# What is expected
Copy out each line of the material below that holds the string "https".

○ ○ ○ ○ ○ ○ ○

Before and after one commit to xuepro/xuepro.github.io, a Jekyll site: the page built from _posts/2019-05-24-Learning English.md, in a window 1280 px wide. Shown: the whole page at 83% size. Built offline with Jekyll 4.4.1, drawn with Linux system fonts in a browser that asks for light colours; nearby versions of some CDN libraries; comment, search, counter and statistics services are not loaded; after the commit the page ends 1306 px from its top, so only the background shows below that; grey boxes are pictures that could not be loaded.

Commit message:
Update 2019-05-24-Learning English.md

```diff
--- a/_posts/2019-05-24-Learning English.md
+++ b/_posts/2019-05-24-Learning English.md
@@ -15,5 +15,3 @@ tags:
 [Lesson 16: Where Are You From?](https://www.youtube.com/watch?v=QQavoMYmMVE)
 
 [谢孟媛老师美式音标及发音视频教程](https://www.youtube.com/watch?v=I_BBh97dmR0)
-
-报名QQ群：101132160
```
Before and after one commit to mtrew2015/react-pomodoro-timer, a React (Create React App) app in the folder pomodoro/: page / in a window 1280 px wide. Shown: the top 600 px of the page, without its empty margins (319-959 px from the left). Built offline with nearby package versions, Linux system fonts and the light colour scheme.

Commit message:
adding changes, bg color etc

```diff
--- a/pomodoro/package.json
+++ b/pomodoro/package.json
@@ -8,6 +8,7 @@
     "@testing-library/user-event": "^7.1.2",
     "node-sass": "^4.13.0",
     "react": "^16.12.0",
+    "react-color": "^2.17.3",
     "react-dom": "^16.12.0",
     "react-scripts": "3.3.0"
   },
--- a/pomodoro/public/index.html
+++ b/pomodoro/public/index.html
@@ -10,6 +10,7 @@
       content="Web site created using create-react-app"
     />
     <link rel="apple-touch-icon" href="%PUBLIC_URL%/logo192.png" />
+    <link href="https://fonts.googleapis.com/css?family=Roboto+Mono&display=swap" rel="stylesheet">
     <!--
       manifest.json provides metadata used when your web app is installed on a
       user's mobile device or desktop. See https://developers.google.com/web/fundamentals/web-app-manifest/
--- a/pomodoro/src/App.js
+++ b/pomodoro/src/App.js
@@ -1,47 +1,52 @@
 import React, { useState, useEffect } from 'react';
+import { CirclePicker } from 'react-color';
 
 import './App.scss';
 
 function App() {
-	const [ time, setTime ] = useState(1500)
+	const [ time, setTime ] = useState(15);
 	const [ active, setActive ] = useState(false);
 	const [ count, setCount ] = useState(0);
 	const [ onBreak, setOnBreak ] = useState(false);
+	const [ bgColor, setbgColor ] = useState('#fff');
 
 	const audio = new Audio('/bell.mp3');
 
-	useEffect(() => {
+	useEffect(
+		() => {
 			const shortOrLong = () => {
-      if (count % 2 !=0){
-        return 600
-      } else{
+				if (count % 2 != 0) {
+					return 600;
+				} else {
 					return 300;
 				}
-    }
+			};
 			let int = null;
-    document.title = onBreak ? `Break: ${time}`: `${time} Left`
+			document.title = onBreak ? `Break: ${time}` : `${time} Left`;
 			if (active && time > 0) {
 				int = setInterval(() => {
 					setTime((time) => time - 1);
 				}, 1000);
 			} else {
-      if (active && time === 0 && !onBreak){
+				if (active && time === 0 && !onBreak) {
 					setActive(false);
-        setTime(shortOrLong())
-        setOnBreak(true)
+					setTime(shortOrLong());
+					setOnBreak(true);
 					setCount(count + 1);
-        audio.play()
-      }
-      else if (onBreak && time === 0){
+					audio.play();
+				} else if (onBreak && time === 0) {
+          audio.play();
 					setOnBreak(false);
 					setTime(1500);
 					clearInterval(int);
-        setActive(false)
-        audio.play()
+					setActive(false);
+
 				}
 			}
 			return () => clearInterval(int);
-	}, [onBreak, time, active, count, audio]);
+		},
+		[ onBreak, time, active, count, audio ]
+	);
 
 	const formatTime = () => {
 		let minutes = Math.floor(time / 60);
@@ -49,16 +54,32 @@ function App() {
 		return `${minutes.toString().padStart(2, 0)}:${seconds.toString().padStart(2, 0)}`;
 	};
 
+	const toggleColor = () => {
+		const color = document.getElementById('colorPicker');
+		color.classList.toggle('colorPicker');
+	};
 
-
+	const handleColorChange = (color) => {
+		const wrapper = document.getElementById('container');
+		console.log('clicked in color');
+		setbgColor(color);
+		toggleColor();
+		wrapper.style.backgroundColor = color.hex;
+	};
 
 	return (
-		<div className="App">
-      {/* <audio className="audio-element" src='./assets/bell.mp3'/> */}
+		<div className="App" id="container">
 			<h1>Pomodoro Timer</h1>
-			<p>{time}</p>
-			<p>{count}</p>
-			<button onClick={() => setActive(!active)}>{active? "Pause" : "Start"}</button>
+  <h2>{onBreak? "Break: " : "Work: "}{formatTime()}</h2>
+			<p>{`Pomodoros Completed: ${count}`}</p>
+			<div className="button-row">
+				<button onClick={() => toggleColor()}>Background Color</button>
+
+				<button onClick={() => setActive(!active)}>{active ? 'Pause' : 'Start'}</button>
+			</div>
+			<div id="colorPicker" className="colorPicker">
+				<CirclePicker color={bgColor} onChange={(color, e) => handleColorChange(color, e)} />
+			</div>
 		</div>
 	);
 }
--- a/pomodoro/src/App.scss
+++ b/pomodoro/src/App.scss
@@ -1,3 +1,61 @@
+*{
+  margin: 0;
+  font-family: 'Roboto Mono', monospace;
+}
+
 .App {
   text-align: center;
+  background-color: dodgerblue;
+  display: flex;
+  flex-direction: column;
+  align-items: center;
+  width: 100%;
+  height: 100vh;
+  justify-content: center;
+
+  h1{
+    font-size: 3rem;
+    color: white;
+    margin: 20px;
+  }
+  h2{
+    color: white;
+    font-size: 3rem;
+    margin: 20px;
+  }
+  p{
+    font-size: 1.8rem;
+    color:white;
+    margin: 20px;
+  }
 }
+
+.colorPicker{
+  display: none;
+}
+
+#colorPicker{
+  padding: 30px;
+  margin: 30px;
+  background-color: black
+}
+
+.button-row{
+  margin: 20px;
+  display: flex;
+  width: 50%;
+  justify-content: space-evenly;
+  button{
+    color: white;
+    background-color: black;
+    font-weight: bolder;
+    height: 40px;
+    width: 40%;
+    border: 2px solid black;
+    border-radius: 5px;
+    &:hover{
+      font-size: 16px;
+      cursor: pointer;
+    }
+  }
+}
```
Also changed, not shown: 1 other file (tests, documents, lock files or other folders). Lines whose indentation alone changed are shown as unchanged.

○ ○ ○ ○ ○ ○ ○

# Answer area
 [Lesson 16: Where Are You From?](https://www.youtube.com/watch?v=QQavoMYmMVE)
 [谢孟媛老师美式音标及发音视频教程](https://www.youtube.com/watch?v=I_BBh97dmR0)
+    <link href="https://fonts.googleapis.com/css?family=Roboto+Mono&display=swap" rel="stylesheet">
       user's mobile device or desktop. See https://developers.google.com/web/fundamentals/web-app-manifest/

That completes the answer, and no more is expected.